I do not want to work out this morning. Period. End of Story. I want to pull the covers back over my head, reset my alarm clock for one more hour of precious sleep. Within 30 seconds I can come up with 14 excuses as to why I don’t need to, why I shouldn’t, and why I am better off staying in bed. For a second, I think I may have missed my calling as a trial lawyer. Why am I so tired? Is it the cooler weather? Shorter daylight hours? Am I just getting old? Oh, I’ve got it. I haven’t used that CPAP machine in a week and even though I am “sleeping” for 8 hours, I haven’t slept for 8 hours.
Undiagnosed people have a great excuse; they’re undiagnosed. But, for those of us who know we need to use CPAP to maintain a healthy night’s sleep there is no excuse. The “Do as I say; not as I do” does not ring true here. It is a fact that discontinued use or sporadic use of CPAP will result in the return of symptoms that lead you to have the test done in the first place. National compliance puts CPAP users around 50-55% adherent to therapy, meaning around half the people that are diagnosed and given a CPAP are successfully using it. Guess what happens if it shows you’re not using it enough in the first 3 months and you used your insurance to pay for it?? The company that set you up on the device can take it back and label you NON COMPLIANT. Besides saving you a ton of money on the CPAP machine, masks, and supplies, shopping at 1800CPAP.com means you control the timeline in which you can adapt to using CPAP.

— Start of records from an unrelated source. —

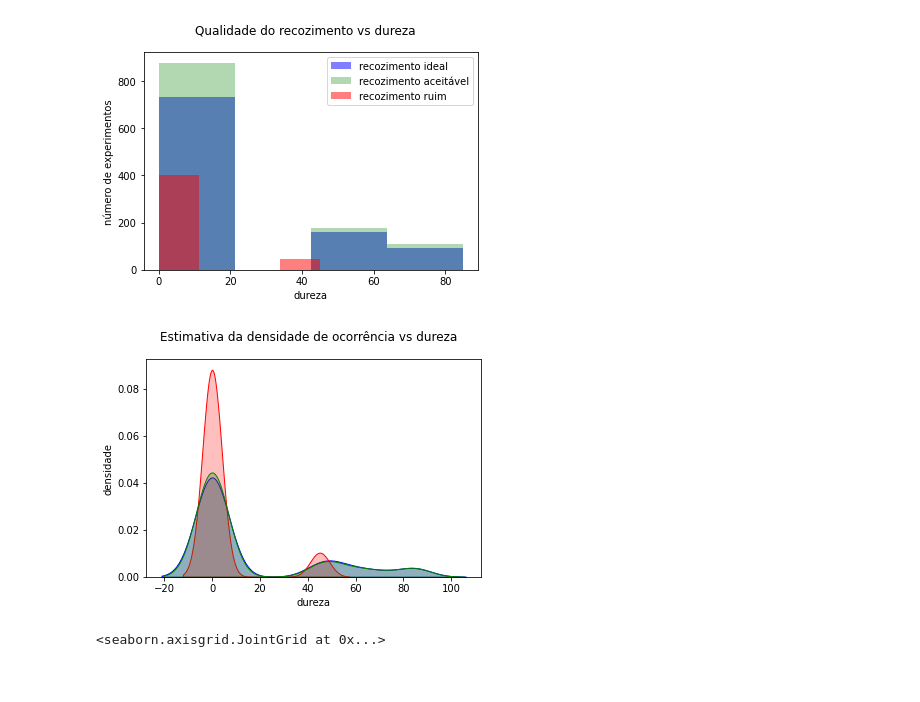
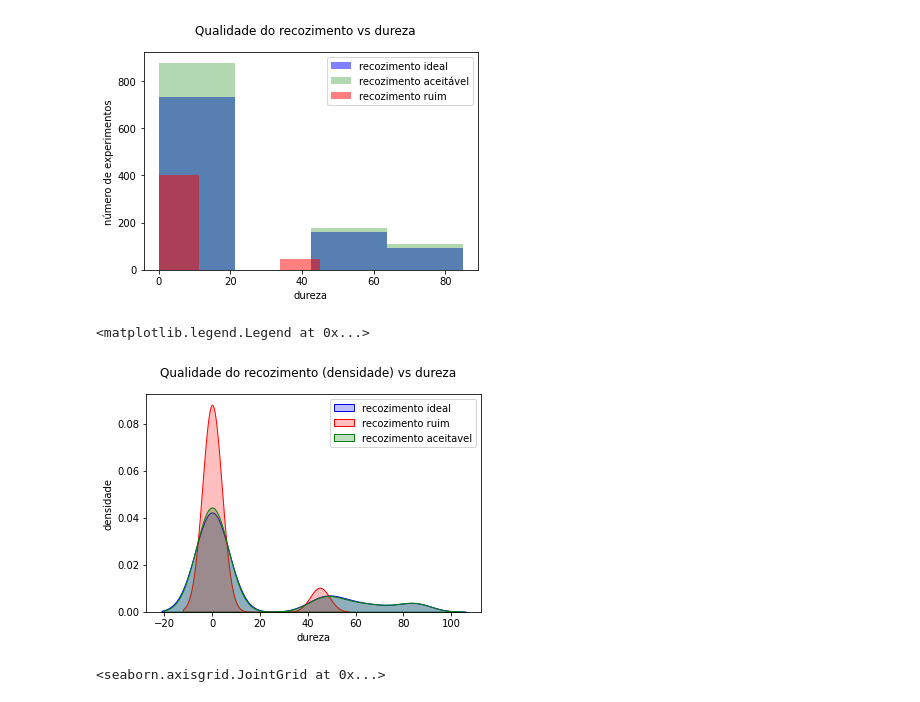
Before and after one commit to tiagottmoraes/ETL-and-EDA---Admission-test, a Jupyter notebook: 2. EDA Code.ipynb, the cells around one changed output. Saved outputs shown, nothing was run; the diff lists cells and outputs as text; code cells hidden in the pictures.

```diff
--- a/2. EDA Code.ipynb
+++ b/2. EDA Code.ipynb
@@ -194,17 +194,20 @@ ax.legend();
 # %%
 # estimativa da densidade da ocorrência
 fig, ax = plt.subplots()
 
 sns.kdeplot(df2[df2["ideal"]==1]["hardness"], shade=True, color="blue", label="recozimento ideal", ax=ax)
 sns.kdeplot(df2[df2["ruim"]==1]["hardness"], shade=True, color="red", label="recozimento ruim", ax=ax)
 sns.kdeplot(df2[df2["ruim"]==0]["hardness"], shade=True, color="green", label="recozimento aceitavel", ax=ax)
 
 ax.set_xlabel("dureza")
 ax.set_ylabel("densidade")
 
-fig.suptitle("Estimativa da densidade de ocorrência vs dureza");
+fig.suptitle("Qualidade do recozimento (densidade) vs dureza")
+
+ax.legend()
 # %% [output]
+<matplotlib.legend.Legend at 0x...>
-[figure, old version]
+[figure, new version]
 # %%
 sns.jointplot(data=df2, x="hardness", y="ideal", hue="recozimento")
 # %% [output]
```
Also changed, not shown: parts of 8 cells of this notebook, 3 other files.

Anyways, that’s a topic for another day; let’s get this back on track.
Have you ever had an interaction with a person who claimed they just weren’t a morning person? I hear people say that all the time and somehow we just excuse whatever foul up, blunder, mistake, rudeness or utter lack of focus and attention to just “Oh well, he’s just not a morning person”. I’m done letting people get off that easy. Wake up people, figuratively and literally, just wake up. There is a reason for this morning lethargy and sleep apnea just may be that dirty culprit behind it all.
I and my fellow sleep technicians have spent many years graciously smiling and being sympathetic to cranky and tired people that we met in the sleep lab all because we know that these people are moody, irritable, sleep deprived , and probably haven’t had a good night’s sleep in years as a result of undiagnosed sleep apnea. I would put the odds at 4 to 1 that they are only there because of:
1.) My wife made me do it.
2.) My doctor made me do it.
3.) My job made me do it.
4.) My husband did it. Loves his CPAP. Now says my snoring is keeping him awake.
5.) Camping or travel buddies make them get their own hotel room or tent because no one can stand to hear them snore.
So tell Mr. I’m Not A Morning Person it’s not another cup of coffee he needs but rather a sleep test and possibly a CPAP
I Use My CPAP Every Night but I Still Wake Up Tired.
We hear this one all the time so let me just list some possible reasons and see if you fall into this category.
1.) You haven’t had a sleep study reevaluation in a number of years and you are using a fixed pressure CPAP machine (a standard CPAP that only blow out 1 pressure setting after it has ramped up). Odds are you need a pressure change, most likely an increase. Weight changes and aging play a role in the need for more CPAP pressure.
2.) You are only wearing your machine a portion of time you are sleeping. Let’s do the math. If your sleep study said you quit breathing 400 times during your 8 hour sleep study and you are using your CPAP for only 4 hours per night then you are still having 200 apneas during the night. If you broke both arms, you wouldn’t only get a cast for one of them. Use the CPAP whenever you sleep.
3.) Your mouth breathing. All of the air that is going from your CPAP machine to your mask and into your nasal passage is escaping through your mouth and not providing the splint in your airway to eliminate your apnea. Get a Full Face CPAP mask or a CPAP mask chin strap if you continue to use a nasal or nasal pillow mask.
4.) Your CPAP mask is leaking. The silicone cushion for the CPAP mask is meant to be cleaned daily to remove facial oil build up and it is recommended to replace it every 3-6 months. If too much air is leaking, you are not getting the intended delivered pressure to keep the airway open.
5.) Your machine needs repaired or recalibrated to blow out the intended pressure. CPAP machines do need serviced and it is recommended to make sure it is blowing out the correct pressures over time.
6.) There may be another underlying sleep disorder. You may not be getting the fully amount of required sleep your body needs (7.5-8.5 hours).
Tune in next week when we address the ugly ramifications of the local DME company that wants to take your CPAP machine away if you’re not using it enough.